John Deare (26 October 1759, Liverpool – 17 August 1798, Rome) was a British neo-classical sculptor. His nephew Joseph (1803–1835) was also a sculptor.
Born to a jeweller in Liverpool, John Deare in 1777 he enrolled at the Royal Academy Schools, where he won a gold medal for a Miltonic subject (1780). Meanwhile he also served an apprenticeship to the London carver Thomas Carter from 1776 to 1783, when he completed it and began sculpting as a freelancer, especially for his old master as well as for John Bacon (whose work he admired) and John Cheere. Independent commissions included the reliefs The War of Jupiter and the Titans in plaster for Whitton Park's pediment and The Good Samaritan (post-1782) for the Liverpool Dispensary. Deare was himself admired by his contemporaries, particularly by Joseph Nollekens. However, his only surviving early works are those he produced to be made in ceramic by Derby for clocks by Benjamin Vulliamy.
The Royal Academy gave him a pension for a three year stay in Rome (on the condition he sent back a work to the RA's annual exhibition), starting in 1785, where he starting drawing the classical sculpture collections at (among others) the Villa Albani and the Capitoline Museums, probably joined the Adamiani sect (insisting God be worshipped naked) and set up an artistic circle including Robert Fagan, Charles Grignion the Younger, Samuel Woodforde and George Cumberland.
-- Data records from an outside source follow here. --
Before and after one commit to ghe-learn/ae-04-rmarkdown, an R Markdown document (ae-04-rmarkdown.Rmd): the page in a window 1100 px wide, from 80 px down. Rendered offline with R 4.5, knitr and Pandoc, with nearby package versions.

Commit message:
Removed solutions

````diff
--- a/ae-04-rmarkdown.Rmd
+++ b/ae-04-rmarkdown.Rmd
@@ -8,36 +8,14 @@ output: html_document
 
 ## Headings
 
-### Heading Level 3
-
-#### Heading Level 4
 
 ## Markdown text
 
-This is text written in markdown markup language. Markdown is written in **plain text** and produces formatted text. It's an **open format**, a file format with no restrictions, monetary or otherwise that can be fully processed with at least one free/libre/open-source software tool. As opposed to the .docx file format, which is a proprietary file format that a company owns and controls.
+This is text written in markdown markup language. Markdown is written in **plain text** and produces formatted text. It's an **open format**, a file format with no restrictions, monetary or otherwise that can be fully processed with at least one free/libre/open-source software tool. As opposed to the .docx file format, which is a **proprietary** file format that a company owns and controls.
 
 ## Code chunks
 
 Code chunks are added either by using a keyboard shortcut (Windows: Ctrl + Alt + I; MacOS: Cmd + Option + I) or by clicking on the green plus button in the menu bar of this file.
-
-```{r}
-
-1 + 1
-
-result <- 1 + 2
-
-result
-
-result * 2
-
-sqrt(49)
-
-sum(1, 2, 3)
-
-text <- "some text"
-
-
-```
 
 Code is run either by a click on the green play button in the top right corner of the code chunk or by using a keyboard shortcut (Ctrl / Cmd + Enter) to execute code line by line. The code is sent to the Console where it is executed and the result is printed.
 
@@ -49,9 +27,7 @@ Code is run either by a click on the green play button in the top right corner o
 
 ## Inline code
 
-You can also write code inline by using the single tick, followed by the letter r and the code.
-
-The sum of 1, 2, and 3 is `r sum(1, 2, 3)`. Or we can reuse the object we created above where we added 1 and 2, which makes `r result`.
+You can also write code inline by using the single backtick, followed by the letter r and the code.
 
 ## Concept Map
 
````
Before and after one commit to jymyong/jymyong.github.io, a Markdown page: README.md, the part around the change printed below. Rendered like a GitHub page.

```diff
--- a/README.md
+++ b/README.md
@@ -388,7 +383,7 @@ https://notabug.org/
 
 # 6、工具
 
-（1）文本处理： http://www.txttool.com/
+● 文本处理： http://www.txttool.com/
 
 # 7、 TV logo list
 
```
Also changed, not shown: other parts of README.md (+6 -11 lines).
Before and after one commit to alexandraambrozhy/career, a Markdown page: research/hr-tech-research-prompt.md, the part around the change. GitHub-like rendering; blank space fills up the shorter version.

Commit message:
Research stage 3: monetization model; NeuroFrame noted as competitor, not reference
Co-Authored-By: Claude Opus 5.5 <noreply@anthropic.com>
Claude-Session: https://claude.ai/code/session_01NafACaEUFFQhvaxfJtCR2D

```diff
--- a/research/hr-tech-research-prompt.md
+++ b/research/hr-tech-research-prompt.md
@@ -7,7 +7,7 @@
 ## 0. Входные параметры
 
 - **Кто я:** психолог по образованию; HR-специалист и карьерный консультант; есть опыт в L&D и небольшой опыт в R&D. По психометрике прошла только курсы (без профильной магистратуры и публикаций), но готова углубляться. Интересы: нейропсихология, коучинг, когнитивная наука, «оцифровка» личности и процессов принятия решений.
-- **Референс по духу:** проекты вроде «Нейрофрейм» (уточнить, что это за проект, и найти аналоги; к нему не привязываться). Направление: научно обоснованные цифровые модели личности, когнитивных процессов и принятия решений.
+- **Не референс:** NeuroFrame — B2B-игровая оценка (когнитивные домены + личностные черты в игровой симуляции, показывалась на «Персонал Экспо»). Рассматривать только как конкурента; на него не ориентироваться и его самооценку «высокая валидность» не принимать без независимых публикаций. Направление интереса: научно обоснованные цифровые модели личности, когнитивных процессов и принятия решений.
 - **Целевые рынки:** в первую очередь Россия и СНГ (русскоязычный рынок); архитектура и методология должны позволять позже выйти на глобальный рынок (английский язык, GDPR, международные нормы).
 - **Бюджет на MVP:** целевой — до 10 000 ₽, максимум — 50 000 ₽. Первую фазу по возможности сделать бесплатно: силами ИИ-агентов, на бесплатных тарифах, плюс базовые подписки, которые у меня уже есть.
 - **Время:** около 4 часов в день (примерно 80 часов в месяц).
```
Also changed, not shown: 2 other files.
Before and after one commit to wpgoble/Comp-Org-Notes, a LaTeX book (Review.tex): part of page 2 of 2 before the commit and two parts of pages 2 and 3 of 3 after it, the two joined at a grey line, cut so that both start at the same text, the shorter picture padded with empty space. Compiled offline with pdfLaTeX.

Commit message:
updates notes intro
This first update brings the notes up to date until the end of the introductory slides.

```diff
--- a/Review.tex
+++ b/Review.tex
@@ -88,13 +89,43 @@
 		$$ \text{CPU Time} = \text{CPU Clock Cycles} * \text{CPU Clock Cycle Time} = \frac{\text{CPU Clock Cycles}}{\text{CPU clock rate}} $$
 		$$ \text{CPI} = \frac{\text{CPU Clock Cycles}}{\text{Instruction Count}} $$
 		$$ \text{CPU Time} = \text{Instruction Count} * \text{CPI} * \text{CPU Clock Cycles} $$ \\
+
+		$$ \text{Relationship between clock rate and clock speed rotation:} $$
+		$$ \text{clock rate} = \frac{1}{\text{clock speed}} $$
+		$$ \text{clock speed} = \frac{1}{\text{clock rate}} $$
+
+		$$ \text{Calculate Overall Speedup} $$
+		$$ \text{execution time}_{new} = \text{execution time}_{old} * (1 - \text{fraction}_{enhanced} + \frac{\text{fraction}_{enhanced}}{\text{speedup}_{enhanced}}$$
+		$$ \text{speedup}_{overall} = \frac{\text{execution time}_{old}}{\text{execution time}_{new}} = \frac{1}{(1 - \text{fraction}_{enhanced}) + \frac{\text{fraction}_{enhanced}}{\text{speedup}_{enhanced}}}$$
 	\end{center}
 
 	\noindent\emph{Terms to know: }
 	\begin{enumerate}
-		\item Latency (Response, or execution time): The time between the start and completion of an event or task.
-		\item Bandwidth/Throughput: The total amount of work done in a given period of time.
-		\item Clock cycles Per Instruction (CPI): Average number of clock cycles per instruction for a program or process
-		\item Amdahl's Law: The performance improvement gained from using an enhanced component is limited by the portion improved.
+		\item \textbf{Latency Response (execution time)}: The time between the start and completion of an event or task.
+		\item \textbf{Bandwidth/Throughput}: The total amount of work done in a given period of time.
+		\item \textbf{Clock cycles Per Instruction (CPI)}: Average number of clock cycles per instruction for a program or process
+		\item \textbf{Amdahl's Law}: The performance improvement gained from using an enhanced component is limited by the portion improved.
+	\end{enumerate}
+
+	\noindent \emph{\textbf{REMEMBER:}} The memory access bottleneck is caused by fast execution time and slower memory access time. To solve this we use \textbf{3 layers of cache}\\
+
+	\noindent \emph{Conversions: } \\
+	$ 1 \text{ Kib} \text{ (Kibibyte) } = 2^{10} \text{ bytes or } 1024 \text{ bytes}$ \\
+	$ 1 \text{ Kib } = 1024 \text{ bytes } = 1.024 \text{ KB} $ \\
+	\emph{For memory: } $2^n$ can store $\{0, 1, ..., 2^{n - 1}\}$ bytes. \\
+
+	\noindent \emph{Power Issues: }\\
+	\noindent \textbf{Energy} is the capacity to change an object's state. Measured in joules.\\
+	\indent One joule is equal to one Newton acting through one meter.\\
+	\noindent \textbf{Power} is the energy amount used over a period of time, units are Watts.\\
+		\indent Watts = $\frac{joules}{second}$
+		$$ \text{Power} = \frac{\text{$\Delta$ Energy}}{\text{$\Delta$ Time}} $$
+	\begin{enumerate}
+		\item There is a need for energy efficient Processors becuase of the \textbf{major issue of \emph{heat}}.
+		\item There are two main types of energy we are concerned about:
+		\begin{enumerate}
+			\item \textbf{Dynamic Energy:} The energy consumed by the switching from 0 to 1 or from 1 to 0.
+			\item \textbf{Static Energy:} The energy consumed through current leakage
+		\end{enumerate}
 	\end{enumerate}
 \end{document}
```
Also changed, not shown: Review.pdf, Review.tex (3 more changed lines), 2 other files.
For his exhibition piece he modelled in plaster The Judgement of Jupiter (with over 20 figures and emulating history painting of the time, it was the largest 18th-century relief by a British artist) but the Academy argued with him over its size and it was not sent to London (a marble version, commissioned by Sir Richard Worsley in 1788, is now in the Los Angeles County Museum of Art). His next relief was Edward and Eleanor (drawn from a play by James Thomson). He also acted as an agent for Thomas Hope and the earl of Bristol in their acquisition of works by his friend John Flaxman and for Henry Blundell and John Latouche in acquiring works by Canova (all four of whom also bought works by Deare), and also financed himself on the expiry of his pension by carving copies of classical sculptures for British Grand Tourists, by restoring classical sculptures for collectors and by producing chimneypieces for patrons that included one at Frogmore House for the Prince of Wales (employing Joseph Gandy and other architects for the latter purpose).
By his death in Rome in 1796 (after sleeping on a block of marble hoping for inspiration and catching a chill) Deare had married an Italian woman, who he left with their children as a widow and for whose benefit Deare's friends such as Vincenzo Pacetti and Christopher Hewetson posthumously disposed of his studio contents. Three days after his death he was buried in Rome's Protestant Cemetery.
- The Judgement of Jupiter
- Edward and Eleanor (1786, marble version of 1790 for Sir Corbet Corbet now in a private collection).
- Marine Venus, marble relief, purchased in 1787 by Sir Cecil Bisshop for Parham Park, Sussex, drawing on classical and 16th century Mannerist sculpture
- Cupid and Psyche, marble (1791) for Thomas Hope (plaster version, Lyons House, co. Kildare)
- The Landing of Julius Caesar in Britain (1791–4; V&A Museum, formerly Stoke Park Stoke Poges, Buckinghamshire), the subject chosen by its commissioner John Penn
- Portrait bust of John Penn (Eton College).
- Apollo Belvedere, commissioned in 1792 for Attingham by Lord Berwick
- Faun with a Kid (Prado Museum, Madrid), acquired by Lord Cloncurry (private collection)
- Bust of Ariadne (c.1789, now in the Capitoline Museum, Rome), for John Latouche
- "Deare, John". Oxford Dictionary of National Biography (online ed.). Oxford University Press. doi:10.1093/ref:odnb/7394. (Subscription or UK public library membership required.)